How Ireland and Irish America are bound together forever

Having spent some time as a student in the US, I was struck by the genuine warmth and sincerity of Americans. It certainly gave me a new insight into Americans, and into Irish Americans, far removed from the clichéd view that we often have here in Ireland of our friends across the Atlantic.

What also struck me was just how little we actually know of real-life America, and equally how little we know of Irish America.

Much of that can, of course, be explained by over-consumption of US TV, which is probably as representative of ordinary America as "Love/Hate" or "Fr. Ted" would be of Irish life. Save for St. Patrick’s Day, many of us here in Ireland rarely give Irish America a second thought, and if the truth be known many have a slightly unfair view of Irish America.

I have been as guilty as the next in not regarding the Irish American community as truly Irish, and maybe even smirked at those who proudly claimed to be “Irish” yet were born in America. 

To many of us in Ireland, to be Irish is to be born there. It is a geographical definition, and indeed some in Ireland view others to be more or less Irish based on their place of birth. But is that really unusual, I mean, what Irish American is not a proud American first? Should the collective term more accurately not be American Irish?

As I mentioned above I spent some summers in the States as a student, the majority of the time in Chicago – a city I felt as much (if not more!) at home in as my adopted home of Dublin. After spending some time in Chicago, it is hard not to get a feel for what modern Irish America is in relation to America.

To me Irish America is law and order, it is the emergency services, it is construction, it is politics, it is trade and finance and it is work ethic. Irish America, as observed in Chicago in the mid-noughties, is America.

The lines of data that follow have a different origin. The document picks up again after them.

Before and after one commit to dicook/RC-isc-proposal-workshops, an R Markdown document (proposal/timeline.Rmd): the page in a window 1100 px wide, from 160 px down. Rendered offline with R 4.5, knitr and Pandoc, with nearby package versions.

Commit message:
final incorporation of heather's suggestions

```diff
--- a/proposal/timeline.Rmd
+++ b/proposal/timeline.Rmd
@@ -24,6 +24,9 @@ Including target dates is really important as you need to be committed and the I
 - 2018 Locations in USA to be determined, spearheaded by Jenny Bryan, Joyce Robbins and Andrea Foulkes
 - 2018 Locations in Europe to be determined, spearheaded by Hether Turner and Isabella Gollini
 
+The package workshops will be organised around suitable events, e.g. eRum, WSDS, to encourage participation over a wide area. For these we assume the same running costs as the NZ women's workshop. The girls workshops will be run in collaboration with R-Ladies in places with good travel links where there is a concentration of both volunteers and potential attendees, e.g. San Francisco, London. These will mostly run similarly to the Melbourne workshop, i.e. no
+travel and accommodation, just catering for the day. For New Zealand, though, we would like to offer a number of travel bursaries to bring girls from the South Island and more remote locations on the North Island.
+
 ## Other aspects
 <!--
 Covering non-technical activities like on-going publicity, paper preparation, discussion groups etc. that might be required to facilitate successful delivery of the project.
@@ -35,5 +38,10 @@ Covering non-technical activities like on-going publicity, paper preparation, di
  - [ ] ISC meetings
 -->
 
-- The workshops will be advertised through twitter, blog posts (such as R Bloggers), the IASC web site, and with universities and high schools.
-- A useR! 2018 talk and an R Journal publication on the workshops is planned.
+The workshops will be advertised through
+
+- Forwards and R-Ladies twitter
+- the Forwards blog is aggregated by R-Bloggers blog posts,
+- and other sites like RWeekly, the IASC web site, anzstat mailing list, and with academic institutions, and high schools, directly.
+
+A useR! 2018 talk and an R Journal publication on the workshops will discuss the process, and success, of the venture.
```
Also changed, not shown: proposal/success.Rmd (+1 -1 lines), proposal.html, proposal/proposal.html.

It seemed to represent perfectly the American Dream.

The peace that has held on our island for nigh on two decades is a direct result of the influence of, and the power exerted by, Irish America. Were it not for the fact that Irish America had sufficient political power and sway to convince the US administration to lean on both the Unionist and British camps in Northern Ireland, we would still be in a situation where equality of franchise was not guaranteed, and I have no doubt that violence would still prevail to this day. We would still be waiting for an honest peace broker in Europe.

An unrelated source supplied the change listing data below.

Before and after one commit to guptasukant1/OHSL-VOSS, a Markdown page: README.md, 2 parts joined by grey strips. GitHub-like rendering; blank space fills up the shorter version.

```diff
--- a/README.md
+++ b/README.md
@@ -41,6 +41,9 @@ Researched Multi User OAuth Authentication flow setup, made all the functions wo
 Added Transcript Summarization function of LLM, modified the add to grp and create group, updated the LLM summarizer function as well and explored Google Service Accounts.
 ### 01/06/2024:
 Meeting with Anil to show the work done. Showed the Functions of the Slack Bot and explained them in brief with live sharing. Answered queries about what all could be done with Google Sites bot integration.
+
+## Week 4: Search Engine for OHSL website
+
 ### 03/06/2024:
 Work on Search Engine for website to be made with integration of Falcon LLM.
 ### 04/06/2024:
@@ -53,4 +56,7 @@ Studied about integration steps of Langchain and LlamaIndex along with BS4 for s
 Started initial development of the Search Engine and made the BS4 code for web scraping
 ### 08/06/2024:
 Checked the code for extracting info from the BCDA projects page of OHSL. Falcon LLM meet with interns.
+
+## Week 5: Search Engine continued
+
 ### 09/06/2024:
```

The fact is, that politically, Europe holds Ireland in little regard, and had made little effort to end the Troubles, even though Ireland was a member of the EU/EEC for decades. We are as European as any other nation, but those in the political seats of power in Europe see us, the British and the Scandinavians as a nuisance in some ways.

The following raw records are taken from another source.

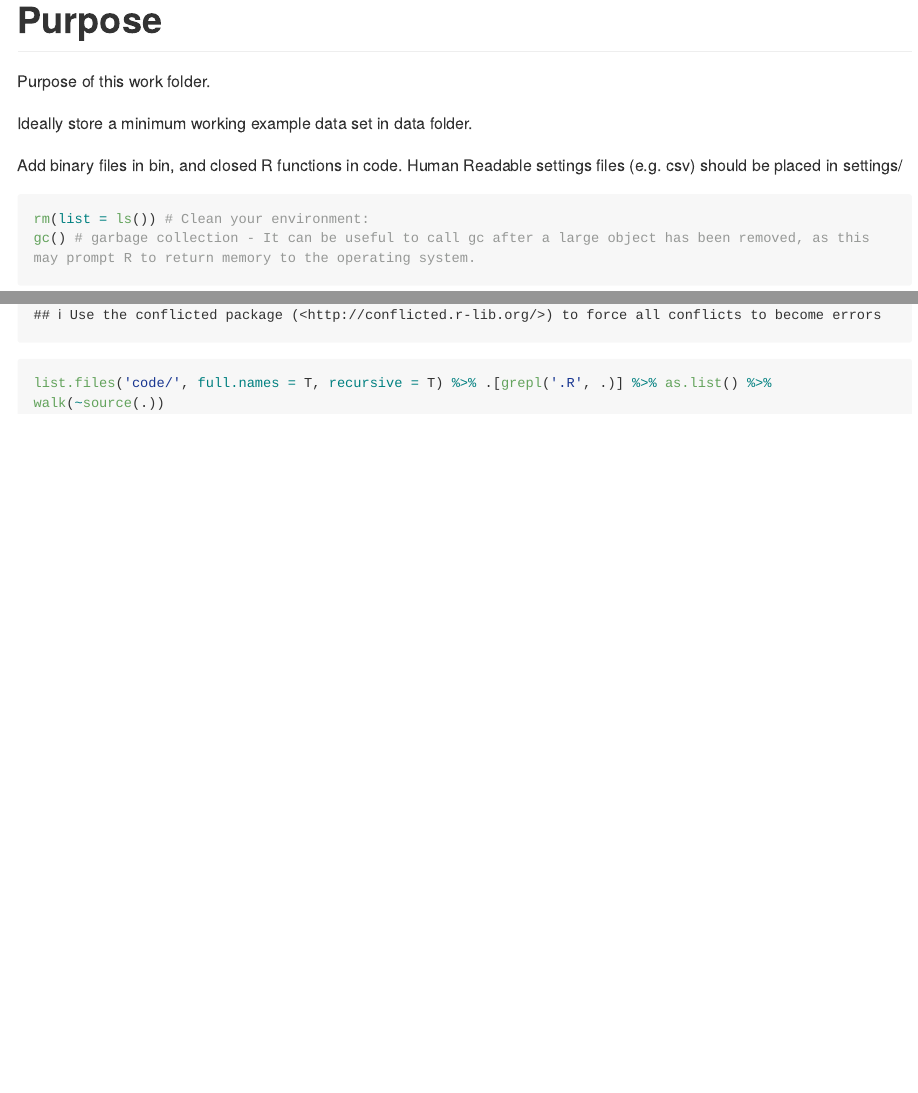
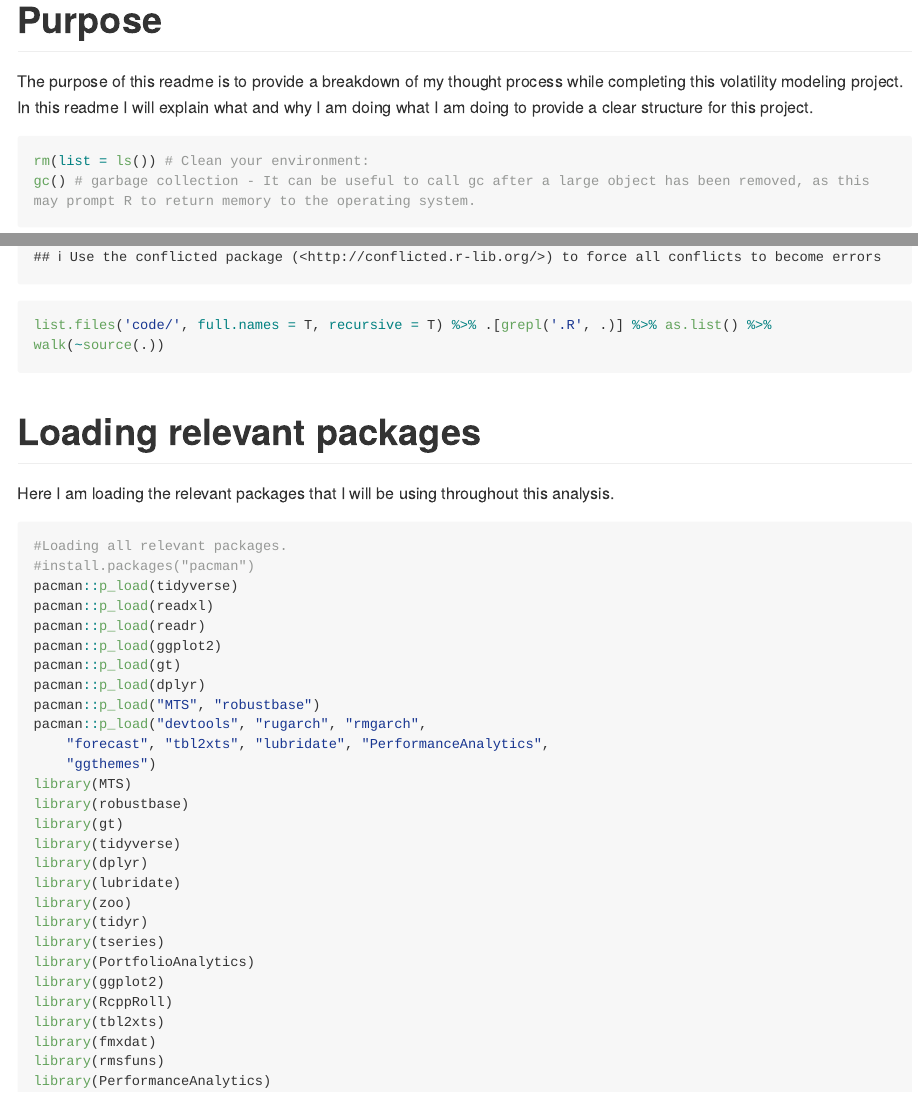
Before and after one commit to Austinbyrne46/final_project, an R Markdown document (README.rmd): the page in a window 1100 px wide, from its top, and a second part further down, joined at a grey line. The pictures show the output file README.md that the author committed with the source, drawn offline in the style of GitHub; long lines of code are wrapped.

Commit message:
progress commit

````diff
--- a/README.rmd
+++ b/README.rmd
@@ -6,11 +6,7 @@ output:
 
 # Purpose
 
-Purpose of this work folder.
-
-Ideally store a minimum working example data set in data folder.
-
-Add binary files in bin, and closed R functions in code. Human Readable settings files (e.g. csv) should be placed in settings/
+The purpose of this readme is to provide a breakdown of my thought process while completing this volatility modeling project. In this readme I will explain what and why I am doing what I am doing to provide a clear structure for this project.
 
 
 ```{r}
@@ -20,3 +16,39 @@ gc() # garbage collection - It can be useful to call gc after a large object has
 library(tidyverse)
 list.files('code/', full.names = T, recursive = T) %>% .[grepl('.R', .)] %>% as.list() %>% walk(~source(.))
 ```
+
+
+# Loading relevant packages
+
+Here I am loading the relevant packages that I will be using throughout this analysis.
+
+```{r setup, eval=FALSE}
+#Loading all relevant packages.
+#install.packages("pacman")
+pacman::p_load(tidyverse)
+pacman::p_load(readxl)
+pacman::p_load(readr)
+pacman::p_load(ggplot2)
+pacman::p_load(gt)
+pacman::p_load(dplyr)
+pacman::p_load("MTS", "robustbase")
+pacman::p_load("devtools", "rugarch", "rmgarch",
+    "forecast", "tbl2xts", "lubridate", "PerformanceAnalytics",
+    "ggthemes")
+library(MTS)
+library(robustbase)
+library(gt)
+library(tidyverse)
+library(dplyr)
+library(lubridate)
+library(zoo)
+library(tidyr)
+library(tseries)
+library(PortfolioAnalytics)
+library(ggplot2)
+library(RcppRoll)
+library(tbl2xts)
+library(fmxdat)
+library(rmsfuns)
+library(PerformanceAnalytics)
+```
````
Also changed, not shown: README.md.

It was Irish America who helped deliver peace.

The prosperity of modern Ireland would not be possible without the generosity and largely under-appreciated dedication of Irish America to Ireland. The US is now Ireland’s largest export market, much of this export being attributed to the large number of American blue-chip multinational firms located here.

What often is forgotten by the commentariat in Ireland is the role of Irish Americans in enabling these firms to locate here – many preferring to think that our island is a utopic destination for FDI and that the investment thus naturally flowed towards our shores.

As an employee of a multinational myself, I see first-hand how the role of the US multinationals in Ireland has revolutionized Irish business culture and ethos on the whole. The US, aided by Irish America is a true friend of Ireland, and when the financial crisis was at its nadir, it was the continued US investment here that allowed us pay our way, and recover.

To many proud Irish Americans, it seems being Irish is seen as an ethnicity, stretching through the generations, more akin to a Jewish outlook on heritage, and not bound by a specific border.

In Ireland, conversely, we sometimes get caught up a little too much in our immediate locality and fail to see that the Irish diaspora is a huge network of underutilized potential.

Both sides perhaps should know more about the other side, as we linked ethnically, culturally and economically. I have come to the belief that to be Irish and to be born in Ireland are two sides of the same coin – we might be facing different ways, but we are intrinsically bound together, whether we like it or not.


Alan Ó Maonaigh is originally from Meath but now resides in Dublin with his wife Edel, and two-year-old daughter. He is a qualified industrial engineer and project manager, working in a multinational company in North Dublin. In whatever spare time his daughter affords him, he enjoys running, DIY, gardening, travel and brewing - albeit not at the same time as a rule.

* Originally published in May 2015.